Image comparison data:
[Start of Attachment]
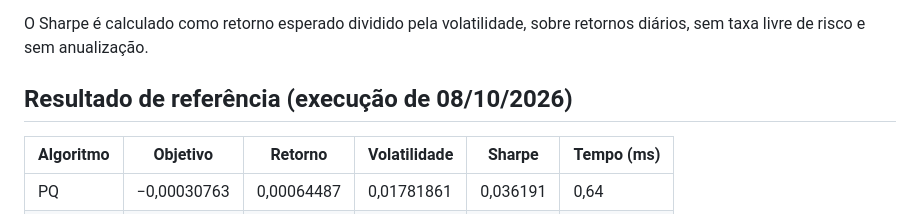
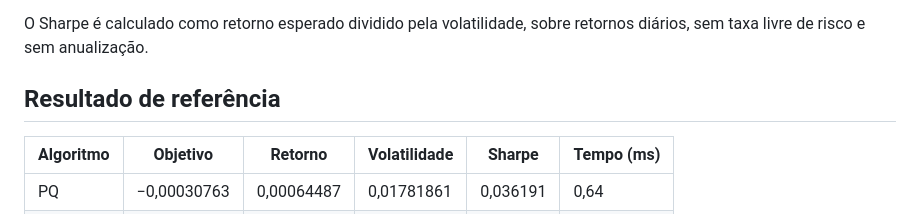
Before and after one commit to AndreSapucaia20/Otimizacao, a Markdown page: docs/experiment.md, the part around the change. GitHub-like rendering.

```diff
--- a/docs/experiment.md
+++ b/docs/experiment.md
@@ -49,7 +49,7 @@ Valor da função objetivo, retorno esperado diário, volatilidade da carteira,
 
 O Sharpe é calculado como retorno esperado dividido pela volatilidade, sobre retornos diários, sem taxa livre de risco e sem anualização.
 
-## Resultado de referência (execução de 08/10/2026)
+## Resultado de referência
 
 | Algoritmo | Objetivo | Retorno | Volatilidade | Sharpe | Tempo (ms) |
 |---|---|---|---|---|---|
```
[End of Attachment]
> _Task instructions_:
Repeat each line above exactly as it reads, omitting any pictures.

> _Response for this exercise_:
Before and after one commit to AndreSapucaia20/Otimizacao, a Markdown page: docs/experiment.md, the part around the change. GitHub-like rendering.

```diff
--- a/docs/experiment.md
+++ b/docs/experiment.md
@@ -49,7 +49,7 @@ Valor da função objetivo, retorno esperado diário, volatilidade da carteira,
 
 O Sharpe é calculado como retorno esperado dividido pela volatilidade, sobre retornos diários, sem taxa livre de risco e sem anualização.
 
-## Resultado de referência (execução de 08/10/2026)
+## Resultado de referência
 
 | Algoritmo | Objetivo | Retorno | Volatilidade | Sharpe | Tempo (ms) |
 |---|---|---|---|---|---|
```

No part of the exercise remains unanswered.